RH: Well, creators are very sensitive people, right? Perhaps what you’re seeing now is the next generation that collaborate easily across different mediums. For an older generation that wasn’t really the norm at first, we were very protective of our craft. But creators who are now in their ‘40s or ‘50s, did open themselves up to this interdisciplinary, collaborative approach. Conversely, guys like Raf and Rick Owens have always been influenced by music.
For me quite often it’s really inspiring to see an interesting silhouette, and I think, “Fuck, that silhouette is like what I hear or see in my head when I’m thinking about music.” And fashion has done that for me as much as contemporary art. I’m a big fan of artists like Anish Kapoor, Dan Flavin, and Rothko. I used to, especially in the ‘90s, go to these shows and see a beautiful piece that gave me a physical way to understand what I’m trying to do with high-hats and beats.

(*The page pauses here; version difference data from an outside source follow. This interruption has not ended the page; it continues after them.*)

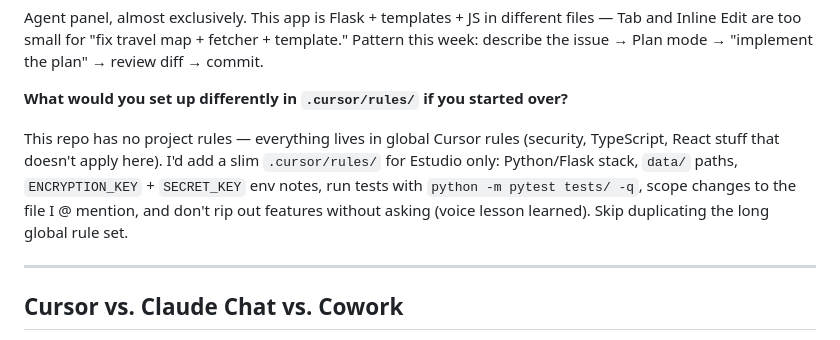
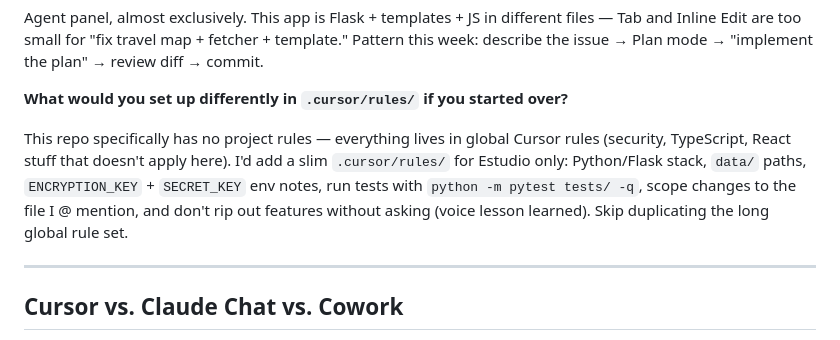
Before and after one commit to xandermckie/cursor-spanishstudy-xander, a Markdown page: notes/tool-map.md, the part around the change. Rendered like a GitHub page.

```diff
--- a/notes/tool-map.md
+++ b/notes/tool-map.md
@@ -16,7 +16,7 @@ Agent panel, almost exclusively. This app is Flask + templates + JS in different
 
 **What would you set up differently in `.cursor/rules/` if you started over?**
 
-This repo has no project rules — everything lives in global Cursor rules (security, TypeScript, React stuff that doesn't apply here). I'd add a slim `.cursor/rules/` for Estudio only: Python/Flask stack, `data/` paths, `ENCRYPTION_KEY` + `SECRET_KEY` env notes, run tests with `python -m pytest tests/ -q`, scope changes to the file I @ mention, and don't rip out features without asking (voice lesson learned). Skip duplicating the long global rule set.
+This repo specifically has no project rules — everything lives in global Cursor rules (security, TypeScript, React stuff that doesn't apply here). I'd add a slim `.cursor/rules/` for Estudio only: Python/Flask stack, `data/` paths, `ENCRYPTION_KEY` + `SECRET_KEY` env notes, run tests with `python -m pytest tests/ -q`, scope changes to the file I @ mention, and don't rip out features without asking (voice lesson learned). Skip duplicating the long global rule set.
 
 ---
 
```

ER: Today it’s hip-hop that’s considered the main conduit for fashion via music. Why do you think techno has lagged, even though it remains a popular music genre?
RH: Well, hip-hop is a very American phenomenon, especially so in its early days. It came up through the early-era MTV, so it was always very visual and easy to commodify. Whereas electronic music and techno in particular, even though it’s not underground as it once was, it really stayed connected to the underground for a long time, and it remained a very sonic and not a visual medium. It has struggled to find its own visual identity. Even when in the ‘90s I started thinking about fashion and doing more photoshoots, some people were really against that idea. I have used F.U.S.E. and Circuit Breaker as monickers before finally stepping out as Plastikman or Richie Hawtin and having a visual identity.

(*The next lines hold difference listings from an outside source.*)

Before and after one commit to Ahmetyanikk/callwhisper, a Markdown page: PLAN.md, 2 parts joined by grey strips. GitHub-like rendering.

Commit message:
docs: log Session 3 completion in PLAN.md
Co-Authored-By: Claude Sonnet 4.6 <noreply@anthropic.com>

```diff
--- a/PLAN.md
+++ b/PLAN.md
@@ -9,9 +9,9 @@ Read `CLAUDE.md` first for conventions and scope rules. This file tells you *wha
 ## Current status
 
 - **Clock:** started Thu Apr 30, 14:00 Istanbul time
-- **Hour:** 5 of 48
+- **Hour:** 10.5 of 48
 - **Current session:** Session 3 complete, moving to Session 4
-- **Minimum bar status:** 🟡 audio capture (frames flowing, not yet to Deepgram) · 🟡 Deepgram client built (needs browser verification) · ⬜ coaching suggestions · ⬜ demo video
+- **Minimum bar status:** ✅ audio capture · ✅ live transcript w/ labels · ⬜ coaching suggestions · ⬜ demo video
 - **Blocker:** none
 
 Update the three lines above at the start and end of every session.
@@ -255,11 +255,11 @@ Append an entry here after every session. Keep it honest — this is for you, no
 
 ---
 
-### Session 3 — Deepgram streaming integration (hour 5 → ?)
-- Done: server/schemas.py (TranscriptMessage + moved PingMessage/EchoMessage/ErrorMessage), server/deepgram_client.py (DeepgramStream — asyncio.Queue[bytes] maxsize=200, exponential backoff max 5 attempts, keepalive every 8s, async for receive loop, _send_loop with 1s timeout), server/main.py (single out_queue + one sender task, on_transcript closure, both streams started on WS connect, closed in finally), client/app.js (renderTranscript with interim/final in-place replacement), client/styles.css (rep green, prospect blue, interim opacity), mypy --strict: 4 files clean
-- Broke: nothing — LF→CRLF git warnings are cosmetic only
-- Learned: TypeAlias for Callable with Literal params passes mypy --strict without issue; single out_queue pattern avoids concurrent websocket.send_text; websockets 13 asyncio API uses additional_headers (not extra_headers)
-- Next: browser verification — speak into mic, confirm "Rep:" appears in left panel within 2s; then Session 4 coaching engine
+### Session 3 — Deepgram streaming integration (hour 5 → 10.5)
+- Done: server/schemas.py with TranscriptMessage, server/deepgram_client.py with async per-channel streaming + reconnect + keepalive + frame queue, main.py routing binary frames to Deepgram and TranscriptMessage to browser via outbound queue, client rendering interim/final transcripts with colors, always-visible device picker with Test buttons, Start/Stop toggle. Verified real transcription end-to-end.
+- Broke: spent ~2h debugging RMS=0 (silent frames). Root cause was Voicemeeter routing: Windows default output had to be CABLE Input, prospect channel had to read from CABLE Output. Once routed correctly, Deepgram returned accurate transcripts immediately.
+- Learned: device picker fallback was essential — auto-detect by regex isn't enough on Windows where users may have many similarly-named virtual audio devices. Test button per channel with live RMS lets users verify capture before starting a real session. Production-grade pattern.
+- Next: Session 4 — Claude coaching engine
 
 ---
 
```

But, even as we’ve stepped out of the shadows of the clubs, we’ve chosen this basic black uniform that as much as it says, it says nothing. But I think that’s changing with the new generation that I see coming up with a different take on the hard dance techno, they seem to be playing with a wider spectrum of looks. So, there’s a shift. And electronic music has over the last 10 or 15 years become more visual. So I think you’re going to see much more connectivity between techno and fashion going forward.
ER: We live in such a visual culture, it makes sense.
RH: Yes, social media is the main form of communication today. It used to be that we led with the music, so you heard the sound first and had to create the visual image in your head. Now the image is as strong, or even stronger, from the get-go. So now, as I’m working on a new Plastikman record, I need to think about both the sonic and the aesthetic presentation together.
ER: Which other designers would you like to collaborate with?
RH: I don’t want to sound like saying what’s expected of me, but I really hope to do the music when Raf does the men’s collection with Prada. Having seen them in dialogue, I have a feeling it will be a very interesting story. I’ve always, of course, been a huge fan of Rick Owens. What I kind of miss now is that influx of designers doing this deconstructed, drapey, black goth thing, but I feel like the plot has been lost on this. I would love to see something which has classic lines, but with an edge, a monochromatic, functional type of design that I connect to.
Most of my life is traveling and so I think both about how I look and how I can function in the clothes. And these are the questions at the heart of what minimalism is about. The best parts of Rick’s work are that, similar to what was going on with the ‘90s minimalism. I would love something like that, something to make me feel comfortable in representing where I’m going sonically.